Who owns the Earth?
We all do. Or more correctly, none of us does.
The Voice Of The World’s Future
Who owns the Earth?
We all do. Or more correctly, none of us does. All life depends on Earth’s life-supporting systems. Our legal system operates in a way as if there is no need for the sustainability and integrity of the Earth system. Laws protect and serve the well-being of people – some more than others -, but has little regard for the well-being of future generations, non-humans and the Earth as a whole.
Lack of listening
Governance is largely organised and performed through sovereign states that compete rather than cooperate and, in this way, concern themselves with achieving short-term national goals. Earth is taken for granted and – like future generations – has no voice in either national or international decision-making. The world’s legal system is not geared for listening to Earth (who of course speaks to us in her own voice).
Give Earth a voice
Yet, many people have become aware of this kind of deafness for our life support. They want to give Earth a voice and hence see themselves as guardians or trustees of Earth. Earth Trusteeship is a reflection of responsible citizenship. It is time to bring this caring for Earth to the level of legal significance and to the attention of governance.
Trusteeship is a form of governance that requires a person or entity to act (as ‘trustee’) on behalf and for the benefit of another person or entity (‘beneficiary’). Arguably, the very institutions that act on behalf of and for citizens, i.e. states and governments, have trusteeship responsibilities.
Humanity’s common destiny depends on the validity and effectiveness of human rights and Earth Trusteeship. To be effective, citizens and their institutions will have to act as trustees of Human Rights and Earth. That is trusteeship of what generically can be referred to as the ‘common good’.
INITIATIVE & FORUM
Heart of the Earth Trusteeship Initiative
The inextricable connections between rights, responsibilities and trusteeship are at the heart of the Earth Trusteeship Initiative. Its first objective has been achieved now, a joint declaration on trusteeship responsibilities for both, human rights and sustainability called the “The Hague Principles for a Universal Declaration on Responsibilities for Human Rights and Earth Trusteeship”.
Earth Trusteeship Forum

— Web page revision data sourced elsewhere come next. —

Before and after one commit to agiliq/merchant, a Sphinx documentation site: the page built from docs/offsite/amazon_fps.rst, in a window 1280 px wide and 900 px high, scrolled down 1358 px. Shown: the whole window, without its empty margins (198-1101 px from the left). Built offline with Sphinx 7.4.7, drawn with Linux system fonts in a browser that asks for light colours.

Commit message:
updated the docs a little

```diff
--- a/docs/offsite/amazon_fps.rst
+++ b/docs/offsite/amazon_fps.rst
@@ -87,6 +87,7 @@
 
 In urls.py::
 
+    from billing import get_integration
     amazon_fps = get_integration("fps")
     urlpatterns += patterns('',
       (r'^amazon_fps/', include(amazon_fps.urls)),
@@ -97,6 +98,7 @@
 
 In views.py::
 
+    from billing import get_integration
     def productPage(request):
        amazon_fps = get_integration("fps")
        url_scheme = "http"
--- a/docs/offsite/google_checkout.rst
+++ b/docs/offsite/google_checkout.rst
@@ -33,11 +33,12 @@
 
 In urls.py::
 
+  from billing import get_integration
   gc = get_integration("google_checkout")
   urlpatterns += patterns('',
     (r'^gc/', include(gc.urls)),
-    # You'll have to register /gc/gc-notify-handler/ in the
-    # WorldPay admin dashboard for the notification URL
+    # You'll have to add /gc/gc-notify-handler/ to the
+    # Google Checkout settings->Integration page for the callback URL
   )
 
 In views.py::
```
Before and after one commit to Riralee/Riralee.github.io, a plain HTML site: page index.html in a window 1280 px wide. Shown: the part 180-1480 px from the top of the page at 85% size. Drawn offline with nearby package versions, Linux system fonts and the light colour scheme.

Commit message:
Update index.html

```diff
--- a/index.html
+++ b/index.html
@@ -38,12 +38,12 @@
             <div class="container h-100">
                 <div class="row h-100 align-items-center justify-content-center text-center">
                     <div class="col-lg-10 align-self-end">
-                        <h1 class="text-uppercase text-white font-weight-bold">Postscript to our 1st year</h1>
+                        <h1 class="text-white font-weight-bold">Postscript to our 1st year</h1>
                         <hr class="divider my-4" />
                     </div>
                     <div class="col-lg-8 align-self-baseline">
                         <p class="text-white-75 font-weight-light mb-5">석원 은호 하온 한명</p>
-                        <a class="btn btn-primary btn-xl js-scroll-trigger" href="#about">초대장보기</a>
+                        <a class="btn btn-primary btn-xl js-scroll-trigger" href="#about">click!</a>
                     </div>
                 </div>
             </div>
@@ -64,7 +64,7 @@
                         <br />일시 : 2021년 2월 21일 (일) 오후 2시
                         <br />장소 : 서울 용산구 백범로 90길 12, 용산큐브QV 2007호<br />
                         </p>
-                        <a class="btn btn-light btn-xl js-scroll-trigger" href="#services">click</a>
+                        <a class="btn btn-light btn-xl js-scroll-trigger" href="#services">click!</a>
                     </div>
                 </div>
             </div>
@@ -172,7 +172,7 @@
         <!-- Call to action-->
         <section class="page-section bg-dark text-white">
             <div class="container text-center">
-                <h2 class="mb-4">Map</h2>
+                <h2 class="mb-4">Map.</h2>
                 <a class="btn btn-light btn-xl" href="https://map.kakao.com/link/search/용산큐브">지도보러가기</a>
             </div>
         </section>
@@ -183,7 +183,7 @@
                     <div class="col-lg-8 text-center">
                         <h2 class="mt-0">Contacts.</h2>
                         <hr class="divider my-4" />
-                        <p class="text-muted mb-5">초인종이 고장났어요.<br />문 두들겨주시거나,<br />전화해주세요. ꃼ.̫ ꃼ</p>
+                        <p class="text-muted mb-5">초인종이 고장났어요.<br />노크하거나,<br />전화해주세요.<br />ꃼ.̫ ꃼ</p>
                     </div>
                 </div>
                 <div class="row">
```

The “Hague Principles” will be presented at the Earth Trusteeship Forum in the Peace Palace, The Hague, on 10 December 2018 to mark the 70th anniversary of the adoption of the Universal Declaration of Human Rights and to launch a global initiative towards Earth trusteeship.
The Hague Principles
The Hague Principles are the result of a collaboration between representatives of a wide spectrum of environmental, indigenous and human rights organisations under the auspices of the Earth Trusteeship Initiative.
The collaboration started with an Earth Trusteeship Symposium at Utrecht University in June 2017. This was followed by various consultations and drafts around human rights and responsibilities and eventually led to an Earth Trusteeship Gathering of 80 delegates in The Hague in June 2018. Following further consultations, the text of the The Hague Principles was finalised in September.
ENDORSE & ATTEND
Endorse the The Hague Principles & attend the Earth Trusteeship Forum
The objective now is to garner world-wide support. The impact of the 10 December Forum and subsequent events and activities will be substantially increased, if the The Hague Principles are endorsed by a significant spectrum of global civil society.
The invitation has been made by the Earth Trusteeship Initiative in partnership with Earth Charter International, WWF, the IUCN World Commission on Environmental Law, the Ecological Law and Governance Association, the World Future Council and thirtheen other co-sponsoring organisations.
at the University of Auckland;
• Chair of the IUCN World Commission on Environmental Law Ethics Specialist Group
• Chair of the Ecological Law and Governance Association
• Co-Chair of the Global Ecological Integrity Group.
Hans van Willenswaard
of Wellbeing, Bangkok Metropolitan Area, Thailand. He is a social entrepreneur, social developer and coach for action research towards sustainability.
Leo van der Vlist
Leo is a lawyer by training. He works at the Dutch Center for Indigenous Peoples (NCIV) and the Embassy of the Earth and is a member of the international board of the Forest Stewardship Council.
Wallapa van Willenswaard
Bert de Graaff
Bert is chair of the Dutch branch of the International Friends of Sekem organisation. Bert is retired vice president of the Dutch National Investment Bank. Formerly he coordinated, what is yet known as the Elizabeth Vreedehuis of the Antroposophical Society in the Netherlands.
Rembrandt works on cultural change towards sustainabilty. He is a member of Climate Psychology Alliance, International Environmental Communication Association (IECA) and the Dutch foundation for the Mediation of Public Space Planning (MRO). He publishes on leadership and relating to nature.